*Change listing data*:
——————————

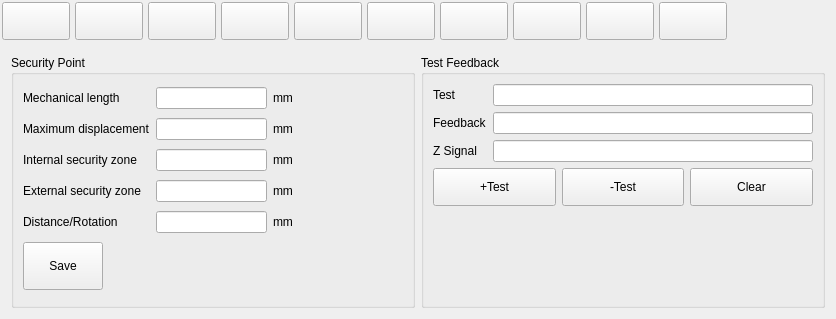
Qt form hcsettings/icmachinestructpage.ui (GaussCheng/2-5AxisPunch) before a commit.
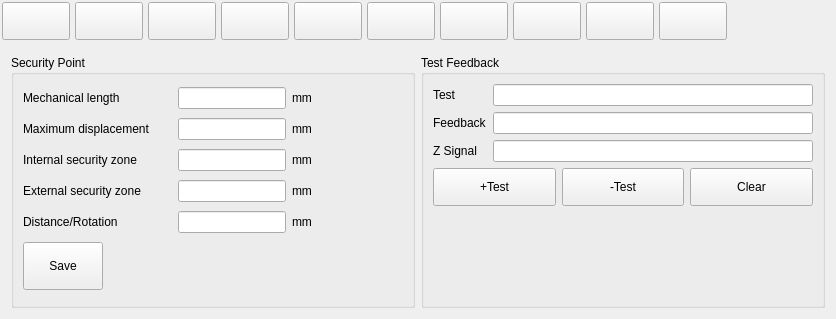
The same form after that commit. Custom widgets are drawn as their Qt base class.

Diff of the .ui file:
```diff
--- a/hcsettings/icmachinestructpage.ui
+++ b/hcsettings/icmachinestructpage.ui
@@ -238,6 +238,18 @@
           </item>
           <item row="0" column="0">
            <widget class="QLabel" name="label">
+            <property name="sizePolicy">
+             <sizepolicy hsizetype="Fixed" vsizetype="Preferred">
+              <horstretch>0</horstretch>
+              <verstretch>0</verstretch>
+             </sizepolicy>
+            </property>
+            <property name="minimumSize">
+             <size>
+              <width>149</width>
+              <height>0</height>
+             </size>
+            </property>
             <property name="text">
              <string>Mechanical length</string>
             </property>
@@ -248,6 +260,18 @@
           </item>
           <item row="0" column="2">
            <widget class="QLabel" name="label_3">
+            <property name="sizePolicy">
+             <sizepolicy hsizetype="Fixed" vsizetype="Preferred">
+              <horstretch>0</horstretch>
+              <verstretch>0</verstretch>
+             </sizepolicy>
+            </property>
+            <property name="minimumSize">
+             <size>
+              <width>26</width>
+              <height>0</height>
+             </size>
+            </property>
             <property name="text">
              <string>mm</string>
             </property>
@@ -255,6 +279,18 @@
           </item>
           <item row="1" column="0">
            <widget class="QLabel" name="label_2">
+            <property name="sizePolicy">
+             <sizepolicy hsizetype="Fixed" vsizetype="Preferred">
+              <horstretch>0</horstretch>
+              <verstretch>0</verstretch>
+             </sizepolicy>
+            </property>
+            <property name="minimumSize">
+             <size>
+              <width>149</width>
+              <height>0</height>
+             </size>
+            </property>
             <property name="text">
              <string>Maximum displacement</string>
             </property>
@@ -265,6 +301,18 @@
           </item>
           <item row="1" column="2">
            <widget class="QLabel" name="label_4">
+            <property name="sizePolicy">
+             <sizepolicy hsizetype="Fixed" vsizetype="Preferred">
+              <horstretch>0</horstretch>
+              <verstretch>0</verstretch>
+             </sizepolicy>
+            </property>
+            <property name="minimumSize">
+             <size>
+              <width>26</width>
+              <height>0</height>
+             </size>
+            </property>
             <property name="text">
              <string>mm</string>
             </property>
@@ -272,6 +320,18 @@
           </item>
           <item row="2" column="0">
            <widget class="QLabel" name="minLabel">
+            <property name="sizePolicy">
+             <sizepolicy hsizetype="Fixed" vsizetype="Preferred">
+              <horstretch>0</horstretch>
+              <verstretch>0</verstretch>
+             </sizepolicy>
+            </property>
+            <property name="minimumSize">
+             <size>
+              <width>149</width>
+              <height>0</height>
+             </size>
+            </property>
             <property name="text">
              <string>Internal security zone</string>
             </property>
@@ -282,6 +342,18 @@
           </item>
           <item row="2" column="2">
            <widget class="QLabel" name="minUnitLabel">
+            <property name="sizePolicy">
+             <sizepolicy hsizetype="Fixed" vsizetype="Preferred">
+              <horstretch>0</horstretch>
+              <verstretch>0</verstretch>
+             </sizepolicy>
+            </property>
+            <property name="minimumSize">
+             <size>
+              <width>26</width>
+              <height>0</height>
+             </size>
+            </property>
             <property name="text">
              <string>mm</string>
             </property>
@@ -289,6 +361,18 @@
           </item>
           <item row="3" column="0">
            <widget class="QLabel" name="maxLabel">
+            <property name="sizePolicy">
+             <sizepolicy hsizetype="Fixed" vsizetype="Preferred">
+              <horstretch>0</horstretch>
+              <verstretch>0</verstretch>
+             </sizepolicy>
+            </property>
+            <property name="minimumSize">
+             <size>
+              <width>149</width>
+              <height>0</height>
+             </size>
+            </property>
             <property name="text">
              <string>External security zone</string>
             </property>
@@ -299,6 +383,18 @@
           </item>
           <item row="3" column="2">
            <widget class="QLabel" name="maxUnitLabel">
+            <property name="sizePolicy">
+             <sizepolicy hsizetype="Fixed" vsizetype="Preferred">
+              <horstretch>0</horstretch>
+              <verstretch>0</verstretch>
+             </sizepolicy>
+            </property>
+            <property name="minimumSize">
+             <size>
+              <width>26</width>
+              <height>0</height>
+             </size>
+            </property>
             <property name="text">
              <string>mm</string>
             </property>
@@ -306,6 +402,18 @@
           </item>
           <item row="4" column="0">
            <widget class="QLabel" name="label_8">
+            <property name="sizePolicy">
+             <sizepolicy hsizetype="Fixed" vsizetype="Preferred">
+              <horstretch>0</horstretch>
+              <verstretch>0</verstretch>
+             </sizepolicy>
+            </property>
+            <property name="minimumSize">
+             <size>
+              <width>149</width>
+              <height>0</height>
+             </size>
+            </property>
             <property name="text">
              <string>Distance/Rotation</string>
             </property>
@@ -316,6 +424,18 @@
           </item>
           <item row="4" column="2">
            <widget class="QLabel" name="label_11">
+            <property name="sizePolicy">
+             <sizepolicy hsizetype="Fixed" vsizetype="Preferred">
+              <horstretch>0</horstretch>
+              <verstretch>0</verstretch>
+             </sizepolicy>
+            </property>
+            <property name="minimumSize">
+             <size>
+              <width>26</width>
+              <height>0</height>
+             </size>
+            </property>
             <property name="text">
              <string>mm</string>
             </property>
```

——————————

*INSTRUCTIONS FOR THE TASK*: Filter by the word "column": copy every line of the data that holds it.

*RESULT*:
           <item row="0" column="0">
           <item row="0" column="2">
           <item row="1" column="0">
           <item row="1" column="2">
           <item row="2" column="0">
           <item row="2" column="2">
           <item row="3" column="0">
           <item row="3" column="2">
           <item row="4" column="0">
           <item row="4" column="2">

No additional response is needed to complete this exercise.